            Thus aside from the nuclear radiation scare, there is also a scare about global warming. China alone is building 25 new fission nuclear reactors as well as being involved in the fusion research. I guess we’ll have to import another 250,000 Indian engineers and scientists, per year, to get things moving over here now…

            *The small amount of fusion in a “fusion” or hydrogen bomb apparently has negligable energy output but merely serves the increase the neutron flux and enhance the efficiency of the fission reaction in the bomb.

            **My background is a degree in chemistry during which I worked as an electrochemist for a guy who won the Nobel Award out of Penn in 2000 (Alan MacDiarmid). Also I have a Master’s in Chemical Engineering and work doing CFD or “computational fluid dynamics”. I do not work directly in the nuclear industry, but have done CFD projects for that industry.

          • LHathaway

            No global warming scientist has explained why it has gotten colder since 1999. At least it has where I live.

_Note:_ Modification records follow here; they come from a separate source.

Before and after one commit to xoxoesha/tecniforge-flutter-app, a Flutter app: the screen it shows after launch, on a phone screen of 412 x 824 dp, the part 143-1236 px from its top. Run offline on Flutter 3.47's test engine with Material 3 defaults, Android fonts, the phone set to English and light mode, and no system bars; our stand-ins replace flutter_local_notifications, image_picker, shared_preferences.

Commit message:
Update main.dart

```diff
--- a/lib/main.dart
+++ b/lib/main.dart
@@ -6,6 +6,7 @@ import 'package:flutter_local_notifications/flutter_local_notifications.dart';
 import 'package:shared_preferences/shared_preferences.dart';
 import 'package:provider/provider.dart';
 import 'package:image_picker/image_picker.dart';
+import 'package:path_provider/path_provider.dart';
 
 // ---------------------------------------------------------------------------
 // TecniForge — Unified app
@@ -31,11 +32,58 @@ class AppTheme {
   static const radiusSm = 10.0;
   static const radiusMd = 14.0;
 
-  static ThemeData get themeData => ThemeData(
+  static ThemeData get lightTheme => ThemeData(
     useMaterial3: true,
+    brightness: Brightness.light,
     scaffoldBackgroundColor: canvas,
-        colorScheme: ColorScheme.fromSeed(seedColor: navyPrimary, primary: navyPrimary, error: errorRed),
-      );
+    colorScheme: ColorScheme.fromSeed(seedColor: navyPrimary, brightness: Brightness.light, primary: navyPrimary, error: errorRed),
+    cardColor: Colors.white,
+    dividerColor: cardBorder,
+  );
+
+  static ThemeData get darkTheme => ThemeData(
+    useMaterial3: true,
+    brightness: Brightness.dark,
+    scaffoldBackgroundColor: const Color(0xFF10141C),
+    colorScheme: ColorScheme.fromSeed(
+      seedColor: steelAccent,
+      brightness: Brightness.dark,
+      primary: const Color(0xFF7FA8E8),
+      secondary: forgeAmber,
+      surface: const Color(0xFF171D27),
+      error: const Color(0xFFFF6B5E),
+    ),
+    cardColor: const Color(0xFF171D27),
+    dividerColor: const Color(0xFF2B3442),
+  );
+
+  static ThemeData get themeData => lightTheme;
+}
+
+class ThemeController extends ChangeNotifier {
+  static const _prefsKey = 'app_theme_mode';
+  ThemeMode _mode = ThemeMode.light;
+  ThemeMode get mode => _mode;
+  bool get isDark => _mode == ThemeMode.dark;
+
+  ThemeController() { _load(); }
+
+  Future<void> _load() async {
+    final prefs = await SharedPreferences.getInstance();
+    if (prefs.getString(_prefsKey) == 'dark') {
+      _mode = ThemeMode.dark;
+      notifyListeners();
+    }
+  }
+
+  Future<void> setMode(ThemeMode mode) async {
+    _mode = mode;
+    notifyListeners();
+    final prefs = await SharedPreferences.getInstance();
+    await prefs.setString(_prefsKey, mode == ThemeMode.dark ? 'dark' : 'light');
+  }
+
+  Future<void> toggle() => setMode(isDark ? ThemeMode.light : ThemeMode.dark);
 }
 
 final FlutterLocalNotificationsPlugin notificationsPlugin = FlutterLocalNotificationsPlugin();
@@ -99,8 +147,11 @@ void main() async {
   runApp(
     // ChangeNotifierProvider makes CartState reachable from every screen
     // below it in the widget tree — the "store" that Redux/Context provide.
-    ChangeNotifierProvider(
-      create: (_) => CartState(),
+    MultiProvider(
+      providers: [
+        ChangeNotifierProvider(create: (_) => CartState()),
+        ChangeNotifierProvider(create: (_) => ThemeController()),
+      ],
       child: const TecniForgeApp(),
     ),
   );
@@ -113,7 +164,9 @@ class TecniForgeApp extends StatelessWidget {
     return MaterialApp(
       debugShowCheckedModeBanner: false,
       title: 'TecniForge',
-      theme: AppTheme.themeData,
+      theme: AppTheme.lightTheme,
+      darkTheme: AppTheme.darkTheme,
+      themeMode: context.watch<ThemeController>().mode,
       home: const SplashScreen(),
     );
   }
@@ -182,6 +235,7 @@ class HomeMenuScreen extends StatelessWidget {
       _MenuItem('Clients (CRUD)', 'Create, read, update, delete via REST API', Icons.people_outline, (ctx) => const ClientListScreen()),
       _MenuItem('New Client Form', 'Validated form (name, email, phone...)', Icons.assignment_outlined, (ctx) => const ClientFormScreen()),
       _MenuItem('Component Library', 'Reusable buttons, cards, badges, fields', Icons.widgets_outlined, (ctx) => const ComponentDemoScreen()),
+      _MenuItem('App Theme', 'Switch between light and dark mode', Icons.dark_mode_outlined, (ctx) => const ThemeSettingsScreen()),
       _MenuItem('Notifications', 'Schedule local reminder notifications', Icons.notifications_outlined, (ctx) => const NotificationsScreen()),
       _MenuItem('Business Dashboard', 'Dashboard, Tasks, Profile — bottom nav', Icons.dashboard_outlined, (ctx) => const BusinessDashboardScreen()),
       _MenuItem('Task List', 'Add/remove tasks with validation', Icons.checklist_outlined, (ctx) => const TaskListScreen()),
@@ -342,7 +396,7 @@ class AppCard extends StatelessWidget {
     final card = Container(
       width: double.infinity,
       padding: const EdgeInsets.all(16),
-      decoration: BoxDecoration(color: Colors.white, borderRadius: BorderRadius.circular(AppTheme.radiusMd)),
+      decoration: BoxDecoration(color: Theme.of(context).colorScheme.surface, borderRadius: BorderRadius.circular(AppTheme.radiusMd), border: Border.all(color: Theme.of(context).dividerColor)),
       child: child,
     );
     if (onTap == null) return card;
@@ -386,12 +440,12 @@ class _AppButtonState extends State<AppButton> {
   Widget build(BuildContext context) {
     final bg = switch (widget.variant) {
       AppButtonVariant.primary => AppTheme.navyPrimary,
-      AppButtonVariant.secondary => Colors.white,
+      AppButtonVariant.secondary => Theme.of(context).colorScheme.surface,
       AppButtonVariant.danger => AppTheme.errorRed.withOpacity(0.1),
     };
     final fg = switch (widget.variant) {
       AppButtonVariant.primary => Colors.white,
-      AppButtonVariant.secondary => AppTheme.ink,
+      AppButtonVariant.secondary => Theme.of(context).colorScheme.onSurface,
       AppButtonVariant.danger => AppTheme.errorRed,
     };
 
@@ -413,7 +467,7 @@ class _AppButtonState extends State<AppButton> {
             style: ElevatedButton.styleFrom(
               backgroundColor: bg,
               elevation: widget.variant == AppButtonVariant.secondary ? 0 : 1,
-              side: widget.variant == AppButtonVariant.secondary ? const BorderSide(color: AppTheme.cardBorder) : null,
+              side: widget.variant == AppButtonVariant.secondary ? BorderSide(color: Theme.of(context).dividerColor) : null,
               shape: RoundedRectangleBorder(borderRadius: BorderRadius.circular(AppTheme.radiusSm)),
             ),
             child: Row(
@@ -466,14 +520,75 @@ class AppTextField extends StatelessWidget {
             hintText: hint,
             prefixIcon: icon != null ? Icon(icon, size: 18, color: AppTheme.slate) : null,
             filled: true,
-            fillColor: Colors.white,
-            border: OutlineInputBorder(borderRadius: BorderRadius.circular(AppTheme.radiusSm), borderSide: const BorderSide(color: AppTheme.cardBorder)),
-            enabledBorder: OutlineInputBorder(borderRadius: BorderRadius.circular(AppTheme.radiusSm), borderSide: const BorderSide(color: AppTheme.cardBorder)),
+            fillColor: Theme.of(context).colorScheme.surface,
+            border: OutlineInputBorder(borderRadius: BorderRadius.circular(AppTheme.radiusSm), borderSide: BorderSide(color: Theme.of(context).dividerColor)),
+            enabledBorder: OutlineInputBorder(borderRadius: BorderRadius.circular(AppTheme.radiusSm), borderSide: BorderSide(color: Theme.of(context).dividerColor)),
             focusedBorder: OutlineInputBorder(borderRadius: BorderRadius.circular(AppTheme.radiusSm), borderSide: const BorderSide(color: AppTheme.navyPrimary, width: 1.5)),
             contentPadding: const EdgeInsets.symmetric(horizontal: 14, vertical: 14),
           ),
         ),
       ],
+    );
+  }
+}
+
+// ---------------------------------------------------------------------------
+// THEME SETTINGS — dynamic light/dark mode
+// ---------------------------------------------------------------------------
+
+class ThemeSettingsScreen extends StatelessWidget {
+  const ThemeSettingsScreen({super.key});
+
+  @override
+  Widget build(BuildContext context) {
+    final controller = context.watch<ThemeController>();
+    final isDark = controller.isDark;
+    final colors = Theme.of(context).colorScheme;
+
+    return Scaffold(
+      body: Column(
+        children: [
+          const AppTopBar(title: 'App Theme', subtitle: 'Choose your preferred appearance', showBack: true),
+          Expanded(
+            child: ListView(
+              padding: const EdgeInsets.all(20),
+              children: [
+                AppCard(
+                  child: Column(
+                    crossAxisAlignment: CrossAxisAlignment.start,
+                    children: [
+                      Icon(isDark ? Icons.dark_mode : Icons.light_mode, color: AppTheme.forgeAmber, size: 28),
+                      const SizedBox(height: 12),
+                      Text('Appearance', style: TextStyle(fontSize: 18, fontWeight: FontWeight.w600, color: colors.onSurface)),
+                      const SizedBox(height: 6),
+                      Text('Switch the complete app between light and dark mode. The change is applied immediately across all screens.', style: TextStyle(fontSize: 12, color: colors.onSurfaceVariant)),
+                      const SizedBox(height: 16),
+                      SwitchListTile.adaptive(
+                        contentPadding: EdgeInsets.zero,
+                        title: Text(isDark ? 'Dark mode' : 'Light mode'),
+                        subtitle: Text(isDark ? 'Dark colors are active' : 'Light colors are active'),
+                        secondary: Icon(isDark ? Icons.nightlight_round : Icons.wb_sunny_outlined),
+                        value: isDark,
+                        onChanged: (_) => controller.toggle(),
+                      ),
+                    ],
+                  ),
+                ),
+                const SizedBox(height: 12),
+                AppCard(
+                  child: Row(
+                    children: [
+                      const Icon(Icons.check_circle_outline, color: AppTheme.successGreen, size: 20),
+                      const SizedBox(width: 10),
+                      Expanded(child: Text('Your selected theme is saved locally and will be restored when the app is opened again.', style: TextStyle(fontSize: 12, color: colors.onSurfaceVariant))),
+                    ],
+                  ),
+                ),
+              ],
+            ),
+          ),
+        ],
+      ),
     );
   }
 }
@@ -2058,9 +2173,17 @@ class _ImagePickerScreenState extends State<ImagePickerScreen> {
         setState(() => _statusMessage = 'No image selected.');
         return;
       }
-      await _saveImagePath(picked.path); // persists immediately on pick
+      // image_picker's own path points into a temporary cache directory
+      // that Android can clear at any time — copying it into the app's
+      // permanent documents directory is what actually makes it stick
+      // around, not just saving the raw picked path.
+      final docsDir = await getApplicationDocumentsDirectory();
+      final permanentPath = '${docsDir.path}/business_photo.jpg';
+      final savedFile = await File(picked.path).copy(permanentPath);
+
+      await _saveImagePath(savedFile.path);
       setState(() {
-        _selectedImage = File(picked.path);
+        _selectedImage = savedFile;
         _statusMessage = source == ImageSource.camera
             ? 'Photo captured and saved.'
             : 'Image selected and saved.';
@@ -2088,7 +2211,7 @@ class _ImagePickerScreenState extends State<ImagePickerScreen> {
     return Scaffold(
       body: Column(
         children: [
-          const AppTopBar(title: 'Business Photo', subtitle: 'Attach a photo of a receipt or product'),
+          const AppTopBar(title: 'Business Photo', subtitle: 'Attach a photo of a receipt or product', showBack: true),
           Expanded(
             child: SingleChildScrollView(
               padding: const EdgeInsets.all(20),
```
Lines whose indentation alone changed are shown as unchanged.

It’s sad they are building so many new reactors. What happens when fusion comes on line (if it does). What happens when containment fails (you know it will)? As long as they are prepared for that and this cost is considered.

          • LHathaway

            when i discussed early. . the earth cooling over 4 billion years, or is it 5 or 6 billion years? They always say the earth cooled (and a solid crust formed) after a few million years or something? Well, going by their own logic and assumptions. . shouldn’t the rest of the Earth have cooled. . oh, some time in the 4 billion years since? I don’t know.

        • SentryattheGate

          Claudius, you may find this interesting; Asian-American Studies (Ford and Rockefeller Foundation-funded) professor at UC-Davis Darrell Hamamoto, in his book, Servitors of Empire, reports on why Indians and Chinese are being imported en masse to head up the top tiers of US science, engineering, technology (and Latinos to head up the welfare/social services “culture”). He has been punished by UC for revealing all this, by cutting his pay by 25%. Interestingly, UC’s president is now Janet Napolitano, ex-head of Homeland Security, and ex-governor of Arizona (where she opposed citizen propositions to secure their border and refuse benefits to illegals).

          • LHathaway

            They’re being imported here, same as all the other immigrants, who happen to nearly all be men, they are here to marry affirmative action females . . . The have similar ‘interests’, it turns out. It could start in the way they got their jobs.

  • Dale McNamee

    Why aren’t these “creatures” exterminated ? I guess treason doesn’t matter to “our betters” that infest the government….

    Maybe it’ll take a nuke attack to wake people up… I hope not !

  • Joe Biden

    He is only facing 5 years. Is this a joke??

  • henry ong

    Hey guys do not get carried away about this fellow or statement that he can make a nuke.
    To me he looks more like a con artist to make a fast buck from Venezuela.

  • David Ashton

    Don’t forget bio-war and cyber-war.